● **WORK INSTRUCTIONS**:
Restate the following entries exactly. Keep the pictures out.

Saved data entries
== == ==
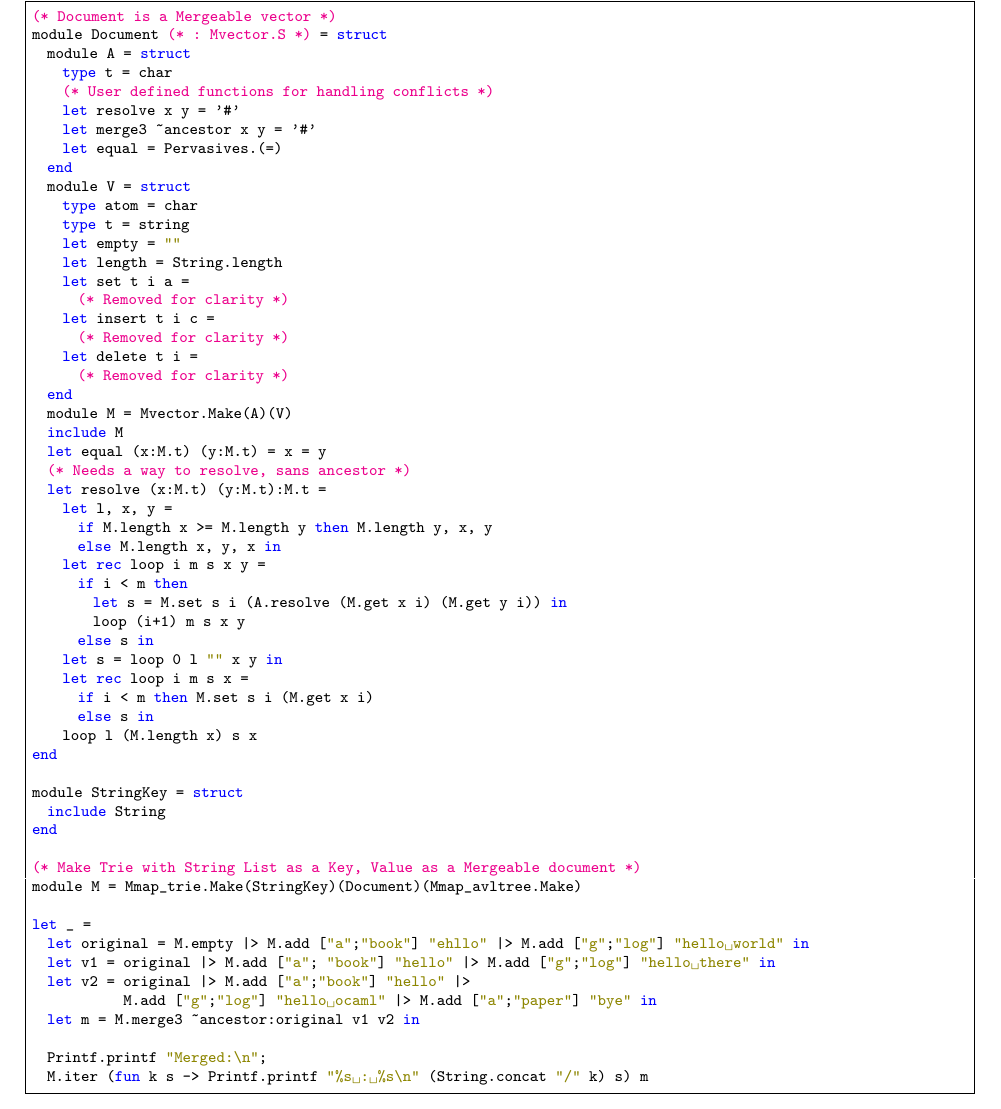
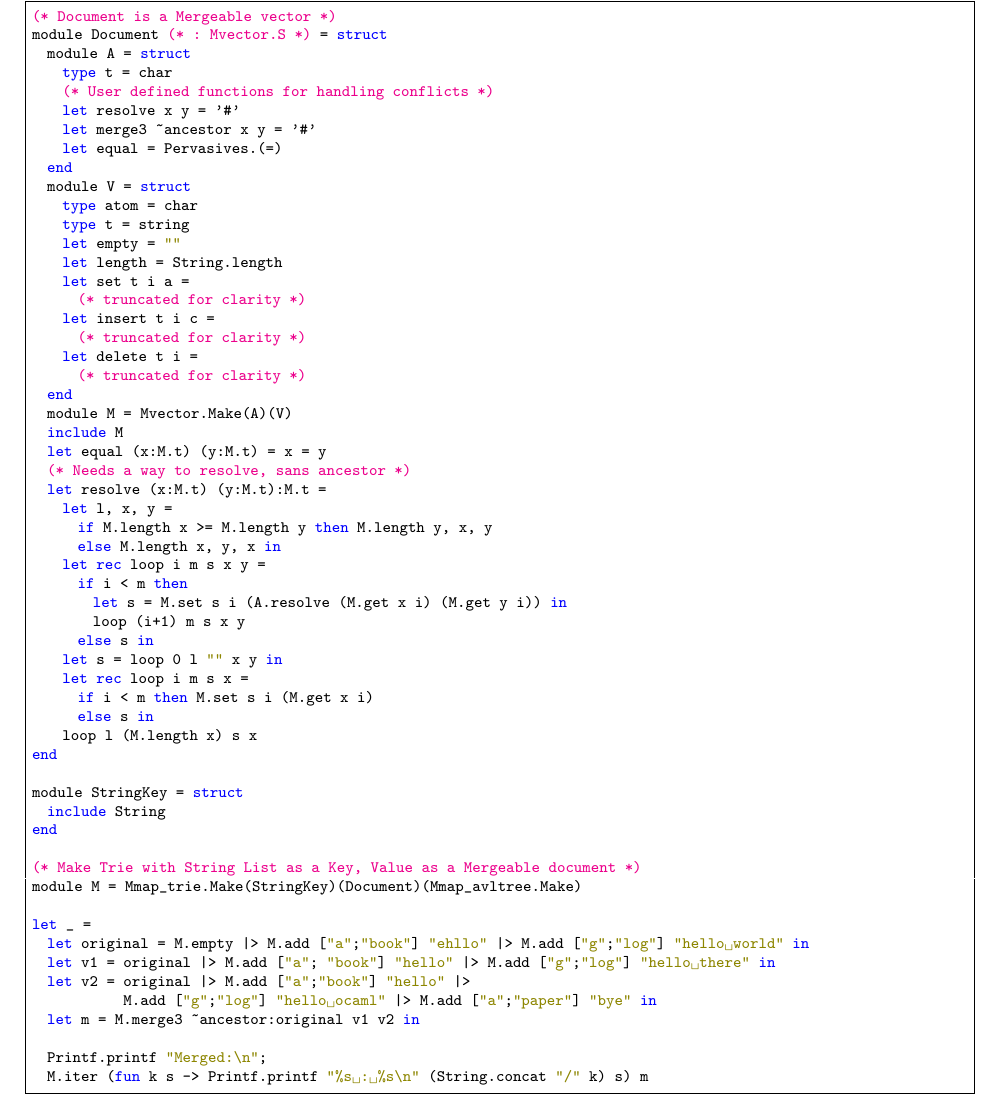
Before and after one commit to sransara/mtypes-lib, a LaTeX document (report/main.tex): part of page 23 of 26, cut so that both start at the same text. Compiled offline with pdfLaTeX.

Commit message:
Fix warnings

```diff
--- a/report/main.tex
+++ b/report/main.tex
@@ -994,11 +994,11 @@ module Document (* : Mvector.S *) = struct
     let empty = ""
     let length = String.length
     let set t i a =
-      (* Removed for clarity *)
+      (* truncated for clarity *)
     let insert t i c =
-      (* Removed for clarity *)
+      (* truncated for clarity *)
     let delete t i =
-      (* Removed for clarity *)
+      (* truncated for clarity *)
   end
   module M = Mvector.Make(A)(V)
   include M
```
Also changed, not shown: report/main.pdf, report/main.tex (4 more changed lines), 16 other files.
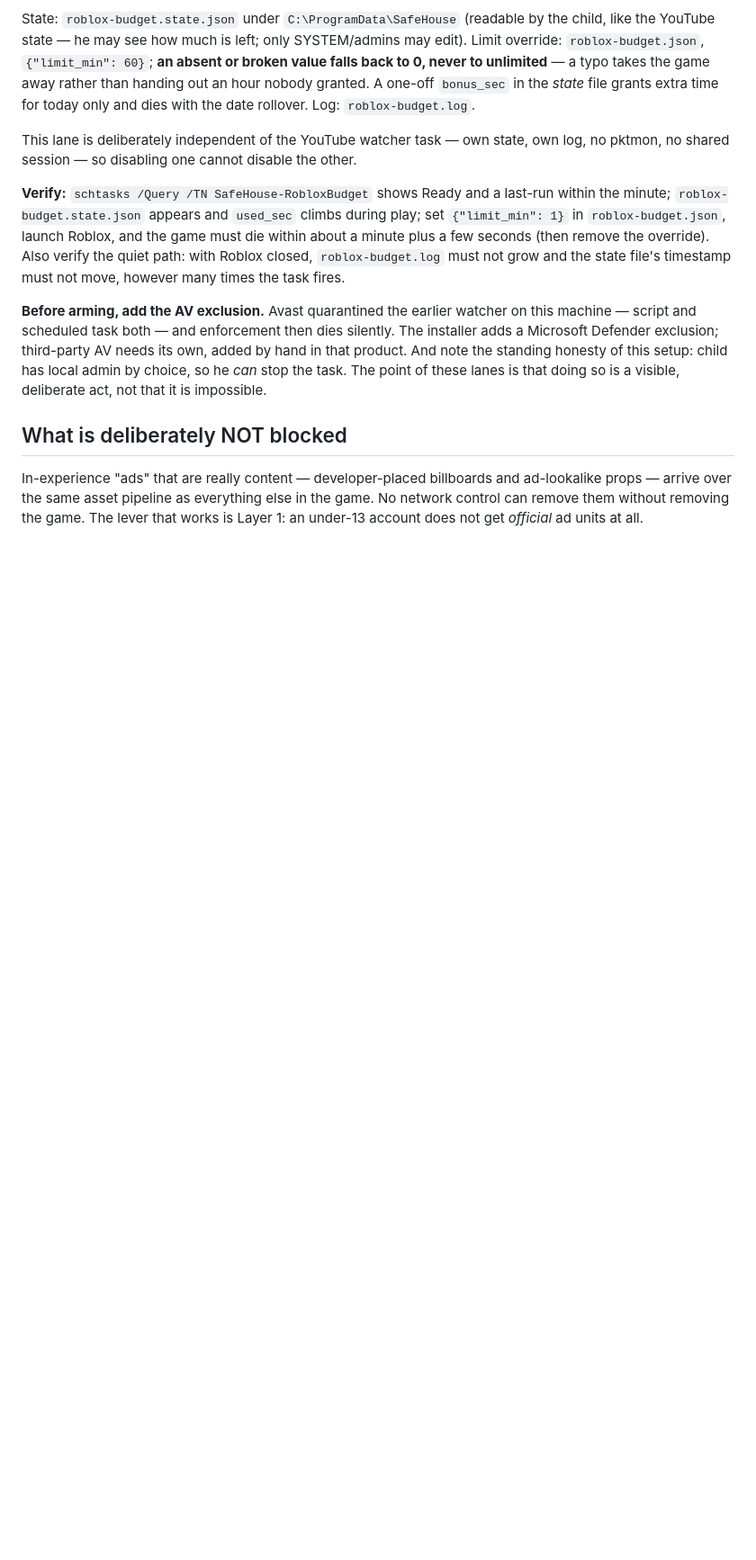
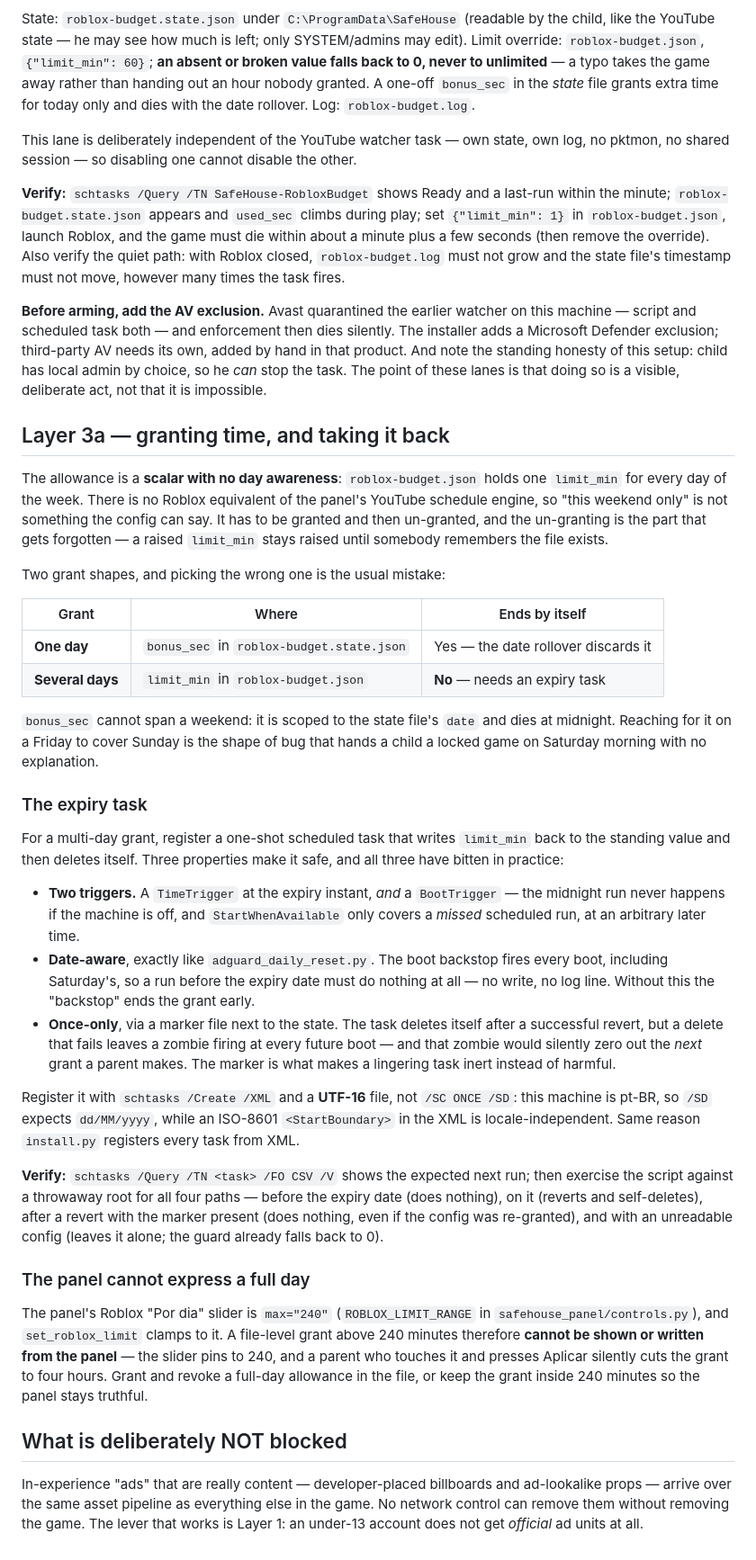
Before and after one commit to Caupulican/SafeHouse, a Markdown page: docs/ROBLOX.md, the part around the change. Shown at 90% size. GitHub-like rendering; blank space fills up the shorter version.

Commit message:
docs(roblox): how to grant time for more than one day, and end it
Written after granting Fri 2026-08-28 through Sun 08-30 by hand - the second
time that grant shape has been hand-rolled on this machine, and the second time
its traps had to be rediscovered.

The allowance is a scalar with no day awareness, so "this weekend only" is not
something roblox-budget.json can say. bonus_sec is scoped to the state file's
date and dies at the rollover, which makes it the wrong tool for a Friday grant
covering Sunday; limit_min spans days but never ends by itself. A multi-day
grant therefore needs an expiry task, and that task needs three properties, all
of which have bitten: two triggers (a boot backstop, because the midnight run
never happens on a machine that is off), date-awareness so the backstop cannot
end the grant on Saturday morning, and a once-only marker so a task that fails
to delete itself is inert rather than zeroing out the NEXT grant at some future
boot. Register from UTF-16 XML with an ISO StartBoundary, not /SC ONCE /SD -
this box is pt-BR and /SD wants dd/MM/yyyy.

Also records a live trap: the panel's "Por dia" slider is max=240 and
set_roblox_limit clamps to it, so a full-day grant cannot be shown or written
there. The slider pins to 240 and a parent who touches it silently cuts the
grant to four hours.

Documents the pattern only. The expiry script itself is still an ad-hoc file on
the Windows box rather than a tested tool in this repo.

```diff
--- a/docs/ROBLOX.md
+++ b/docs/ROBLOX.md
@@ -120,6 +120,62 @@ hand in that product. And note the standing honesty of this setup: child has loc
 by choice, so he *can* stop the task. The point of these lanes is that doing so is a
 visible, deliberate act, not that it is impossible.
 
+## Layer 3a — granting time, and taking it back
+
+The allowance is a **scalar with no day awareness**: `roblox-budget.json` holds one
+`limit_min` for every day of the week. There is no Roblox equivalent of the panel's
+YouTube schedule engine, so "this weekend only" is not something the config can say. It
+has to be granted and then un-granted, and the un-granting is the part that gets
+forgotten — a raised `limit_min` stays raised until somebody remembers the file exists.
+
+Two grant shapes, and picking the wrong one is the usual mistake:
+
+| Grant | Where | Ends by itself |
+|---|---|---|
+| **One day** | `bonus_sec` in `roblox-budget.state.json` | Yes — the date rollover discards it |
+| **Several days** | `limit_min` in `roblox-budget.json` | **No** — needs an expiry task |
+
+`bonus_sec` cannot span a weekend: it is scoped to the state file's `date` and dies at
+midnight. Reaching for it on a Friday to cover Sunday is the shape of bug that hands a
+child a locked game on Saturday morning with no explanation.
+
+### The expiry task
+
+For a multi-day grant, register a one-shot scheduled task that writes `limit_min` back
+to the standing value and then deletes itself. Three properties make it safe, and all
+three have bitten in practice:
+
+* **Two triggers.** A `TimeTrigger` at the expiry instant, *and* a `BootTrigger` — the
+  midnight run never happens if the machine is off, and `StartWhenAvailable` only
+  covers a *missed* scheduled run, at an arbitrary later time.
+* **Date-aware**, exactly like `adguard_daily_reset.py`. The boot backstop fires every
+  boot, including Saturday's, so a run before the expiry date must do nothing at all —
+  no write, no log line. Without this the "backstop" ends the grant early.
+* **Once-only**, via a marker file next to the state. The task deletes itself after a
+  successful revert, but a delete that fails leaves a zombie firing at every future
+  boot — and that zombie would silently zero out the *next* grant a parent makes. The
+  marker is what makes a lingering task inert instead of harmful.
+
+Register it with `schtasks /Create /XML` and a **UTF-16** file, not `/SC ONCE /SD`:
+this machine is pt-BR, so `/SD` expects `dd/MM/yyyy`, while an ISO-8601
+`<StartBoundary>` in the XML is locale-independent. Same reason `install.py` registers
+every task from XML.
+
+**Verify:** `schtasks /Query /TN <task> /FO CSV /V` shows the expected next run; then
+exercise the script against a throwaway root for all four paths — before the expiry
+date (does nothing), on it (reverts and self-deletes), after a revert with the marker
+present (does nothing, even if the config was re-granted), and with an unreadable
+config (leaves it alone; the guard already falls back to 0).
+
+### The panel cannot express a full day
+
+The panel's Roblox "Por dia" slider is `max="240"` (`ROBLOX_LIMIT_RANGE` in
+`safehouse_panel/controls.py`), and `set_roblox_limit` clamps to it. A file-level grant
+above 240 minutes therefore **cannot be shown or written from the panel** — the slider
+pins to 240, and a parent who touches it and presses Aplicar silently cuts the grant to
+four hours. Grant and revoke a full-day allowance in the file, or keep the grant inside
+240 minutes so the panel stays truthful.
+
 ## What is deliberately NOT blocked
 
 In-experience "ads" that are really content — developer-placed billboards and
```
== == ==
● **TASK RESPONSE**:
Before and after one commit to sransara/mtypes-lib, a LaTeX document (report/main.tex): part of page 23 of 26, cut so that both start at the same text. Compiled offline with pdfLaTeX.

Commit message:
Fix warnings

```diff
--- a/report/main.tex
+++ b/report/main.tex
@@ -994,11 +994,11 @@ module Document (* : Mvector.S *) = struct
     let empty = ""
     let length = String.length
     let set t i a =
-      (* Removed for clarity *)
+      (* truncated for clarity *)
     let insert t i c =
-      (* Removed for clarity *)
+      (* truncated for clarity *)
     let delete t i =
-      (* Removed for clarity *)
+      (* truncated for clarity *)
   end
   module M = Mvector.Make(A)(V)
   include M
```
Also changed, not shown: report/main.pdf, report/main.tex (4 more changed lines), 16 other files.
Before and after one commit to Caupulican/SafeHouse, a Markdown page: docs/ROBLOX.md, the part around the change. Shown at 90% size. GitHub-like rendering; blank space fills up the shorter version.

Commit message:
docs(roblox): how to grant time for more than one day, and end it
Written after granting Fri 2026-08-28 through Sun 08-30 by hand - the second
time that grant shape has been hand-rolled on this machine, and the second time
its traps had to be rediscovered.

The allowance is a scalar with no day awareness, so "this weekend only" is not
something roblox-budget.json can say. bonus_sec is scoped to the state file's
date and dies at the rollover, which makes it the wrong tool for a Friday grant
covering Sunday; limit_min spans days but never ends by itself. A multi-day
grant therefore needs an expiry task, and that task needs three properties, all
of which have bitten: two triggers (a boot backstop, because the midnight run
never happens on a machine that is off), date-awareness so the backstop cannot
end the grant on Saturday morning, and a once-only marker so a task that fails
to delete itself is inert rather than zeroing out the NEXT grant at some future
boot. Register from UTF-16 XML with an ISO StartBoundary, not /SC ONCE /SD -
this box is pt-BR and /SD wants dd/MM/yyyy.

Also records a live trap: the panel's "Por dia" slider is max=240 and
set_roblox_limit clamps to it, so a full-day grant cannot be shown or written
there. The slider pins to 240 and a parent who touches it silently cuts the
grant to four hours.

Documents the pattern only. The expiry script itself is still an ad-hoc file on
the Windows box rather than a tested tool in this repo.

```diff
--- a/docs/ROBLOX.md
+++ b/docs/ROBLOX.md
@@ -120,6 +120,62 @@ hand in that product. And note the standing honesty of this setup: child has loc
 by choice, so he *can* stop the task. The point of these lanes is that doing so is a
 visible, deliberate act, not that it is impossible.
 
+## Layer 3a — granting time, and taking it back
+
+The allowance is a **scalar with no day awareness**: `roblox-budget.json` holds one
+`limit_min` for every day of the week. There is no Roblox equivalent of the panel's
+YouTube schedule engine, so "this weekend only" is not something the config can say. It
+has to be granted and then un-granted, and the un-granting is the part that gets
+forgotten — a raised `limit_min` stays raised until somebody remembers the file exists.
+
+Two grant shapes, and picking the wrong one is the usual mistake:
+
+| Grant | Where | Ends by itself |
+|---|---|---|
+| **One day** | `bonus_sec` in `roblox-budget.state.json` | Yes — the date rollover discards it |
+| **Several days** | `limit_min` in `roblox-budget.json` | **No** — needs an expiry task |
+
+`bonus_sec` cannot span a weekend: it is scoped to the state file's `date` and dies at
+midnight. Reaching for it on a Friday to cover Sunday is the shape of bug that hands a
+child a locked game on Saturday morning with no explanation.
+
+### The expiry task
+
+For a multi-day grant, register a one-shot scheduled task that writes `limit_min` back
+to the standing value and then deletes itself. Three properties make it safe, and all
+three have bitten in practice:
+
+* **Two triggers.** A `TimeTrigger` at the expiry instant, *and* a `BootTrigger` — the
+  midnight run never happens if the machine is off, and `StartWhenAvailable` only
+  covers a *missed* scheduled run, at an arbitrary later time.
+* **Date-aware**, exactly like `adguard_daily_reset.py`. The boot backstop fires every
+  boot, including Saturday's, so a run before the expiry date must do nothing at all —
+  no write, no log line. Without this the "backstop" ends the grant early.
+* **Once-only**, via a marker file next to the state. The task deletes itself after a
+  successful revert, but a delete that fails leaves a zombie firing at every future
+  boot — and that zombie would silently zero out the *next* grant a parent makes. The
+  marker is what makes a lingering task inert instead of harmful.
+
+Register it with `schtasks /Create /XML` and a **UTF-16** file, not `/SC ONCE /SD`:
+this machine is pt-BR, so `/SD` expects `dd/MM/yyyy`, while an ISO-8601
+`<StartBoundary>` in the XML is locale-independent. Same reason `install.py` registers
+every task from XML.
+
+**Verify:** `schtasks /Query /TN <task> /FO CSV /V` shows the expected next run; then
+exercise the script against a throwaway root for all four paths — before the expiry
+date (does nothing), on it (reverts and self-deletes), after a revert with the marker
+present (does nothing, even if the config was re-granted), and with an unreadable
+config (leaves it alone; the guard already falls back to 0).
+
+### The panel cannot express a full day
+
+The panel's Roblox "Por dia" slider is `max="240"` (`ROBLOX_LIMIT_RANGE` in
+`safehouse_panel/controls.py`), and `set_roblox_limit` clamps to it. A file-level grant
+above 240 minutes therefore **cannot be shown or written from the panel** — the slider
+pins to 240, and a parent who touches it and presses Aplicar silently cuts the grant to
+four hours. Grant and revoke a full-day allowance in the file, or keep the grant inside
+240 minutes so the panel stays truthful.
+
 ## What is deliberately NOT blocked
 
 In-experience "ads" that are really content — developer-placed billboards and
```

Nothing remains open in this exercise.